Ebay Etiquette?hrv
Jan 14, 2004 12:18 PM
I've never used ebay, but found a wheel I'm interested in. Closes today. Read this on the web:

'If I find an item where someone else is the high bidder and there are only a few hours left until the item closes, I usually won't bid on it. It seems wrong to take away an item that someone else expected to win. I don't think many people on eBay think about that, but it seems to me that it's the honorable thing to do.'

What the?? They also ranted against sniper programs. Don't have one so I'm not using one. But what do you think about the above statement? Stop bidding within 3 hours? Anyone else agree?

I want that wheel!!
re: Ebay Etiquette?treebound
Jan 14, 2004 12:32 PM
If you want it then bid on it, that's the whole concept of an auction. Is it fair to the seller to not bid on it if you want it? Sort of like walking down the condements section of a grocery store and seeing one last jar of mayonaise that is on your shopping list and wondering if it's okay to buy it in case someone else wants it.

And post the auction number so we can see what you found. ;)

I'm not personally so hot on the sniper software, but that's life and there's ways to play with them too. Just bid the max you're willing to pay and let the cards fall where they may.
what a freakmohair_chair
Jan 14, 2004 1:21 PM
As long as you are playing by the spirit and letter of the rules, there can be no dishonor in making a bid. The auction runs for a certain period of time. Anyone who wishes to bid can do so without dishonor within that time.

Whoever wrote that sounds like a real pansy who probably has a "kick me" sign on his back. Why he equates an overwhelming and wildly misplaced sense of empathy with honor is a mystery to me. The mere act of bidding does not "take away an item that someone else expected to win." It may, in fact, trigger an automatic counter bid that trumps his own.

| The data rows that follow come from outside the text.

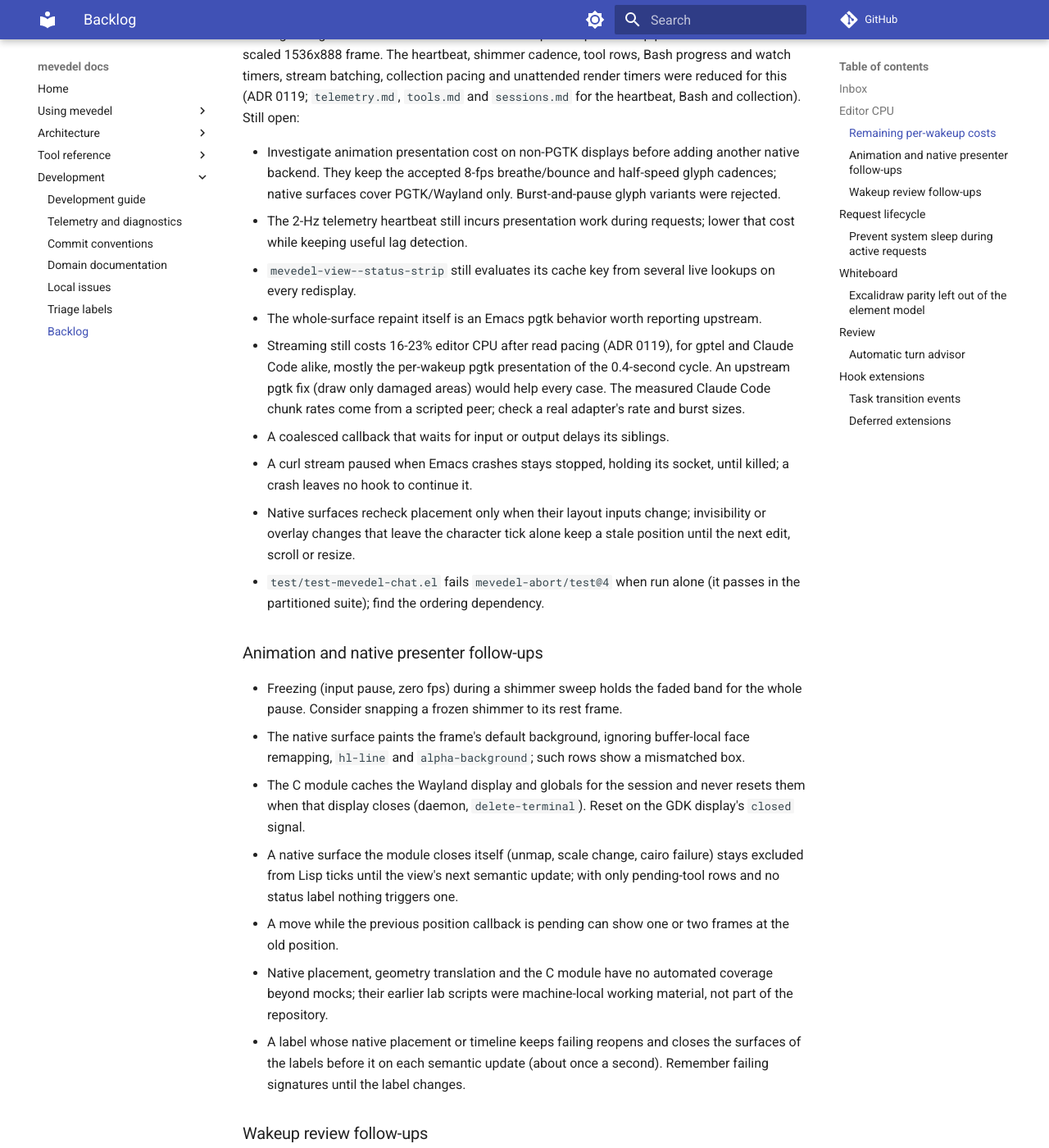
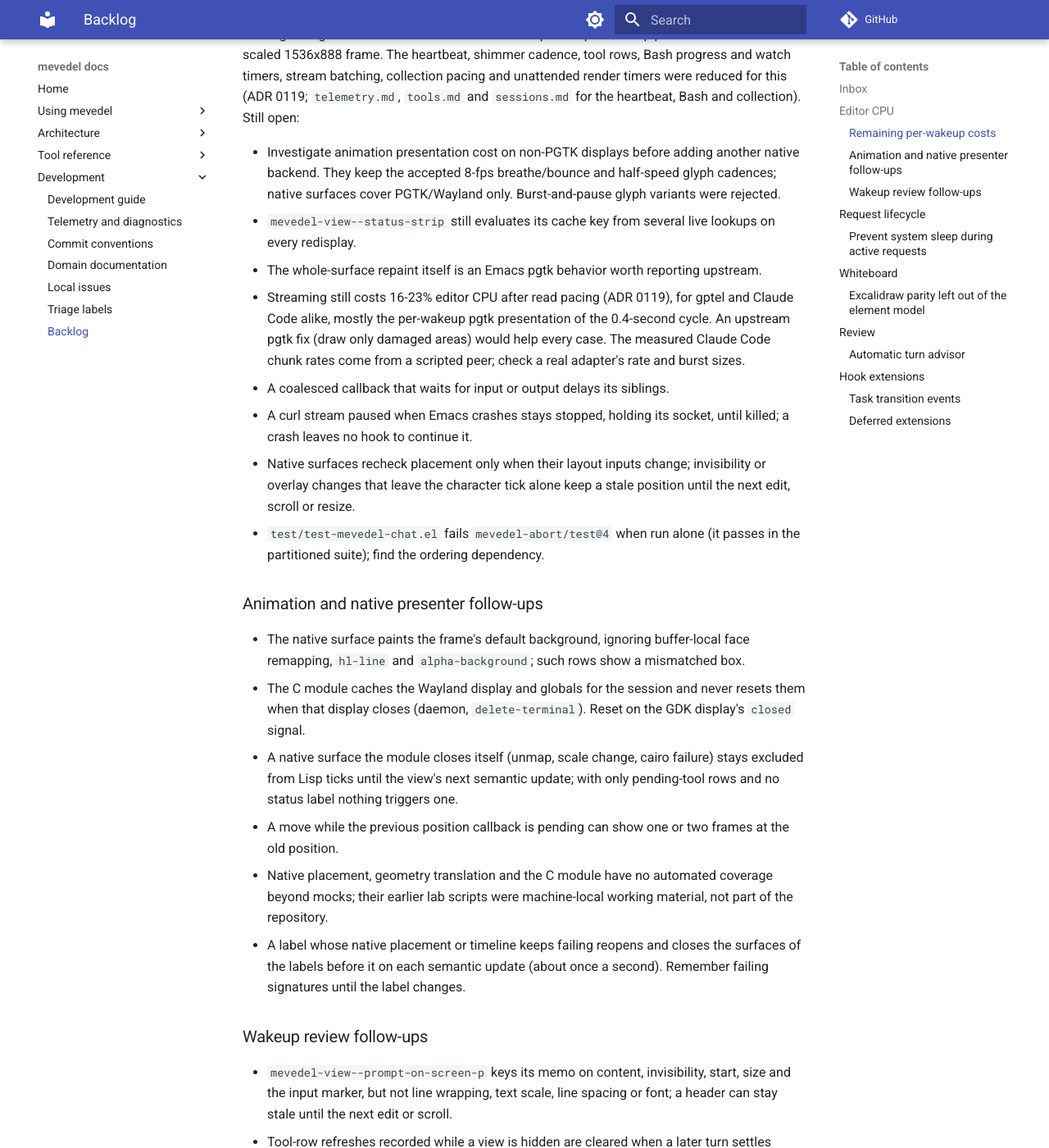
Before and after one commit to FrauH0lle/mevedel, an MkDocs documentation site: the page built from docs/backlog.md, in a window 1280 px wide and 1400 px high, scrolled down 998 px. Shown: the whole window at 82% size. Built offline with MkDocs 1.6.1 and Material for MkDocs 9.7.7, drawn with Linux system fonts in a browser that asks for light colours; comment, search, counter and statistics services are not loaded.

Commit message:
docs(backlog): Remove the lag heartbeat and frozen shimmer items
Both are fixed: the heartbeat samples from a thread that never
redisplays, and a frozen shimmer or breathe rests at normal contrast.

```diff
--- a/docs/backlog.md
+++ b/docs/backlog.md
@@ -43,8 +43,6 @@ open:
   another native backend. They keep the accepted 8-fps breathe/bounce and
   half-speed glyph cadences; native surfaces cover PGTK/Wayland only.
   Burst-and-pause glyph variants were rejected.
-- The 2-Hz telemetry heartbeat still incurs presentation work during
-  requests; lower that cost while keeping useful lag detection.
 - `mevedel-view--status-strip` still evaluates its cache key from several
   live lookups on every redisplay.
 - The whole-surface repaint itself is an Emacs pgtk behavior worth reporting
@@ -65,9 +63,6 @@ open:
 
 ### Animation and native presenter follow-ups
 
-- Freezing (input pause, zero fps) during a shimmer sweep holds the faded
-  band for the whole pause. Consider snapping a frozen shimmer to its rest
-  frame.
 - The native surface paints the frame's default background, ignoring
   buffer-local face remapping, `hl-line` and `alpha-background`; such rows
   show a mismatched box.
```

Furthermore, by not bidding on an item he wants and would normally bid on, he is cheating himself and the seller, who would get a greater price. How this serves the cause of honor is beyond me. Losing for the sake of losing has got to be one of the most dishonorable things you can do.

Get the wheel!
Sounds like someone who's "expectations" have been dashed. . .czardonic
Jan 14, 2004 1:35 PM
. . .by some unscrupulous bidder who doesn't understand that auctions work on a "first come, first serve" basis.
re: Ebay Etiquette?jtolleson
Jan 14, 2004 2:41 PM
A bizarre sentiment to be sure. If the timing of bids was to be driven by honor, then what about the flipside? A seller gets to pick the auction length, and isn't he entitled to folks bidding until expiration? Isn't he entitled to the full price the market will bear? Of course.

As others noted, a serious buyer should have bid enough that it will proxy bid up to his tolerance point anyway... so he's really only "out" the goods if he didn't bid high enough to reflect the true market (ie., the value in the eyes of his would-be competitors).

If the goal is to always enable the buyer to get the cheapest price, then I suppose no one should be after the initial bid. And where's the sense in that?

Bid away and enjoy.
What dumb@$$Dave_Stohler
Jan 14, 2004 11:03 PM
If you win, I'll bet he'll be a pain to deal with, too.
Put the shoe on the other footStarliner
Jan 14, 2004 11:35 PM
Say you are a seller - do you want honorable bidders of the sort you mentioned? You want people to fall over each other bidding for what you're selling!